- Exercise description
Every line that contains the word "subtitle" is to be copied from the listing.

- Supplied records
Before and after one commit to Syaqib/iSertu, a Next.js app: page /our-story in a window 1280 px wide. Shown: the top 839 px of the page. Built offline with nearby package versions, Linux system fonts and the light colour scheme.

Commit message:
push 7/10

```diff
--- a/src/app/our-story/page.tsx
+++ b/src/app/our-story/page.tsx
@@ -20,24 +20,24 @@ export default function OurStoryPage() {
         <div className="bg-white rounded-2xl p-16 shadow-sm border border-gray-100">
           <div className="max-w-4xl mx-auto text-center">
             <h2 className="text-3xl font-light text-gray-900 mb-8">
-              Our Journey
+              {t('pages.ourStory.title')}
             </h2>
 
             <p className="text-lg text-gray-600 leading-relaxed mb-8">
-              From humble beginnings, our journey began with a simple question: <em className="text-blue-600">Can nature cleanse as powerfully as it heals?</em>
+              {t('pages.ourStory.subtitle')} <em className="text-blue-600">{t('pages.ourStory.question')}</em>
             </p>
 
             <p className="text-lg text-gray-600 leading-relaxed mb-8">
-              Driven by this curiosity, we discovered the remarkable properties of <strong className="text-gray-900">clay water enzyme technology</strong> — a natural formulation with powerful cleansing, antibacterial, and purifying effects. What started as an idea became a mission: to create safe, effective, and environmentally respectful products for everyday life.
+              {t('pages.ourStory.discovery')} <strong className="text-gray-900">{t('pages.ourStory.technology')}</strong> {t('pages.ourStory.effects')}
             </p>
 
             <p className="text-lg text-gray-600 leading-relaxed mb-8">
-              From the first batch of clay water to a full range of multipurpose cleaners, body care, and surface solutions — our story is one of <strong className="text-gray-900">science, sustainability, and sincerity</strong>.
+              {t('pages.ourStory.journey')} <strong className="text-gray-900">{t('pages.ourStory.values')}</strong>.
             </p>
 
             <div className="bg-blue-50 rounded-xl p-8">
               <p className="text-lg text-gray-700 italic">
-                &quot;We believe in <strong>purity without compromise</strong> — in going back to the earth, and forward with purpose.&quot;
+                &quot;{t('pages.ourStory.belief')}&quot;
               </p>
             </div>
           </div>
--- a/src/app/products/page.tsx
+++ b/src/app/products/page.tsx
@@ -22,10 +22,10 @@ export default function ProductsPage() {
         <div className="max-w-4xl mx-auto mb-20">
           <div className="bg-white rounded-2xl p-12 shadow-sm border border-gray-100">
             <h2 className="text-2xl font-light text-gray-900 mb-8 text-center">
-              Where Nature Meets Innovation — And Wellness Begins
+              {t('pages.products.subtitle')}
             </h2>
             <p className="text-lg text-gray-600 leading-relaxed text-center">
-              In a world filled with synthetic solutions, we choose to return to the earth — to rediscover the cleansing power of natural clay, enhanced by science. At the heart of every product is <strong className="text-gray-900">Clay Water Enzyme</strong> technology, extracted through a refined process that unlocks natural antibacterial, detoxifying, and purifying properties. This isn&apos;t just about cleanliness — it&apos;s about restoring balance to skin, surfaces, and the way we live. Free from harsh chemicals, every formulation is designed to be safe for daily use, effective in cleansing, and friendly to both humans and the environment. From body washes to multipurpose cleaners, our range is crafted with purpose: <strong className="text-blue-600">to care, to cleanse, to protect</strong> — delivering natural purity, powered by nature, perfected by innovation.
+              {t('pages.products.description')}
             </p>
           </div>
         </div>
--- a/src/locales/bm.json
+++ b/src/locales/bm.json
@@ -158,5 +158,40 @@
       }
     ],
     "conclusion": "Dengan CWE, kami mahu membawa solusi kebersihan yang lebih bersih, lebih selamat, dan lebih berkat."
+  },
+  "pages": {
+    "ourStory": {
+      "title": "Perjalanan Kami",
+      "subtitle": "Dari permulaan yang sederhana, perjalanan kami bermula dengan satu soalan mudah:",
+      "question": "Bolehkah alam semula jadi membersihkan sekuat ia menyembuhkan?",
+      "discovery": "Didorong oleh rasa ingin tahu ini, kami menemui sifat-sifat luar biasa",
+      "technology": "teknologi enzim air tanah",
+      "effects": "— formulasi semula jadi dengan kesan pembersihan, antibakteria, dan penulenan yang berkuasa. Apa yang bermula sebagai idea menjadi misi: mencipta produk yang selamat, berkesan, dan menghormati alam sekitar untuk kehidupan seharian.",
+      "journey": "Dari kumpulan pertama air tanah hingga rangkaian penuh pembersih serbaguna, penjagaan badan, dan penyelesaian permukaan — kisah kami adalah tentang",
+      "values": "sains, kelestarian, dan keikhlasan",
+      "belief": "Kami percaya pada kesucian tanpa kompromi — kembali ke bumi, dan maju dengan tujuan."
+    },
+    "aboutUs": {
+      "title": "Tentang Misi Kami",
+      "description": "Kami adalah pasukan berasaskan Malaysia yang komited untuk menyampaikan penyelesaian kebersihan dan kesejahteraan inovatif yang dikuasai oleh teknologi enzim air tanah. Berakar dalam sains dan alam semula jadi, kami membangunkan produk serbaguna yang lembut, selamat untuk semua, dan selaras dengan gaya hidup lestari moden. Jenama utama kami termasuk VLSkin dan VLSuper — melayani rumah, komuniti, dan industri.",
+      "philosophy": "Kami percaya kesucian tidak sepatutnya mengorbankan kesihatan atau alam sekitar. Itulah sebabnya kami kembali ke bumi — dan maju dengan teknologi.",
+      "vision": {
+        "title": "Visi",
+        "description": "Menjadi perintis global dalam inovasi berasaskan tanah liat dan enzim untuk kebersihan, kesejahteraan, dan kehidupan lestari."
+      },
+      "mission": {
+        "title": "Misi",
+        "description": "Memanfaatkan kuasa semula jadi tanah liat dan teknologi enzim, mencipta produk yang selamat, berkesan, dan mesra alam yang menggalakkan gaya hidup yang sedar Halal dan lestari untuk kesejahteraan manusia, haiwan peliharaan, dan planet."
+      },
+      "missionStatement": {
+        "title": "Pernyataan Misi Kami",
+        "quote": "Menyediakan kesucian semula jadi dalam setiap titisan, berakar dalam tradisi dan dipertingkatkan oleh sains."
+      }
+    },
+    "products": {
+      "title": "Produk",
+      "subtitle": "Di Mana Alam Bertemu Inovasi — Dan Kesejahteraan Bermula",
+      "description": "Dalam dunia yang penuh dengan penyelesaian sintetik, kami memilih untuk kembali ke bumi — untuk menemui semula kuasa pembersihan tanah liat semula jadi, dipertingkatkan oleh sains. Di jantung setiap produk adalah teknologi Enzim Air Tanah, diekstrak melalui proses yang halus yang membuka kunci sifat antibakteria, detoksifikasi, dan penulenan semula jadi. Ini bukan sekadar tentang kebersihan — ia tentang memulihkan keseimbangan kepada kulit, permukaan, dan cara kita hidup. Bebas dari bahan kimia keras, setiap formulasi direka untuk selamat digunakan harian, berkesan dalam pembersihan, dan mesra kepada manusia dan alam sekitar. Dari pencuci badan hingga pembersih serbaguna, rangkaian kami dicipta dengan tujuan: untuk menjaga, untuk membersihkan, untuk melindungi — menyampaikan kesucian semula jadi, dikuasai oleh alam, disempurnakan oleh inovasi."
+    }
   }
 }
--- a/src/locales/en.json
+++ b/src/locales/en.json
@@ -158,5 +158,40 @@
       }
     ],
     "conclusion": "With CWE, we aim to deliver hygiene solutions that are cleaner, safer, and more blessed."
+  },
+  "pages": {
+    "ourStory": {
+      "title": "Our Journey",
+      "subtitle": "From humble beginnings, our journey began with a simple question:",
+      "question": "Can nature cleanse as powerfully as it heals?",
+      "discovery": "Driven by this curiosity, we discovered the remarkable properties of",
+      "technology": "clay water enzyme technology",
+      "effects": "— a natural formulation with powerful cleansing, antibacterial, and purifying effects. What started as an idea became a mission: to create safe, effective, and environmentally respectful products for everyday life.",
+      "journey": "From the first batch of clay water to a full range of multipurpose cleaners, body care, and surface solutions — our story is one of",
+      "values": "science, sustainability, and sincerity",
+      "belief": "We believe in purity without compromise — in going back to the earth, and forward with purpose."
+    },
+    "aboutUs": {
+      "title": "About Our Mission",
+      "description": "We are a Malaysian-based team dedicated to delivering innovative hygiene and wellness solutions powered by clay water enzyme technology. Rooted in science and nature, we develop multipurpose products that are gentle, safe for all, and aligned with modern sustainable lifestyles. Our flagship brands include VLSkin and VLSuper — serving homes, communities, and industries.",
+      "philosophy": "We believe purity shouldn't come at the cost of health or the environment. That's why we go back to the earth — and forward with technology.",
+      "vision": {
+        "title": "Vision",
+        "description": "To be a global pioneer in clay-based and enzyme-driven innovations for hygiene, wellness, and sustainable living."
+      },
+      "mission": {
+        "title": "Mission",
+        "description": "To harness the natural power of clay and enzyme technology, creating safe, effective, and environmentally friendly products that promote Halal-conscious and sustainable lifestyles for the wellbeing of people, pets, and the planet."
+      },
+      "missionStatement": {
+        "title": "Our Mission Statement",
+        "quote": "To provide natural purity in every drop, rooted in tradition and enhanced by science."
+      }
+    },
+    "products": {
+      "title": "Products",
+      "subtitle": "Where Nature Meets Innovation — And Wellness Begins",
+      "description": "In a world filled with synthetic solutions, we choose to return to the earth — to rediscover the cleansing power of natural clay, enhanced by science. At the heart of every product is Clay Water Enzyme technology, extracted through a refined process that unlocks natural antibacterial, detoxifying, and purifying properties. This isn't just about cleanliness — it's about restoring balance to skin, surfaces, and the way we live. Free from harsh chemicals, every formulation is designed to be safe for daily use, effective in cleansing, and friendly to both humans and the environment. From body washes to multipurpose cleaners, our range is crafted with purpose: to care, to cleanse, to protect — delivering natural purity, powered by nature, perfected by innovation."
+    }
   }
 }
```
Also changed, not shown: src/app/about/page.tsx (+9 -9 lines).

- Solution
+              {t('pages.ourStory.subtitle')} <em className="text-blue-600">{t('pages.ourStory.question')}</em>
+              {t('pages.products.subtitle')}
+      "subtitle": "Dari permulaan yang sederhana, perjalanan kami bermula dengan satu soalan mudah:",
+      "subtitle": "Di Mana Alam Bertemu Inovasi — Dan Kesejahteraan Bermula",
+      "subtitle": "From humble beginnings, our journey began with a simple question:",
+      "subtitle": "Where Nature Meets Innovation — And Wellness Begins",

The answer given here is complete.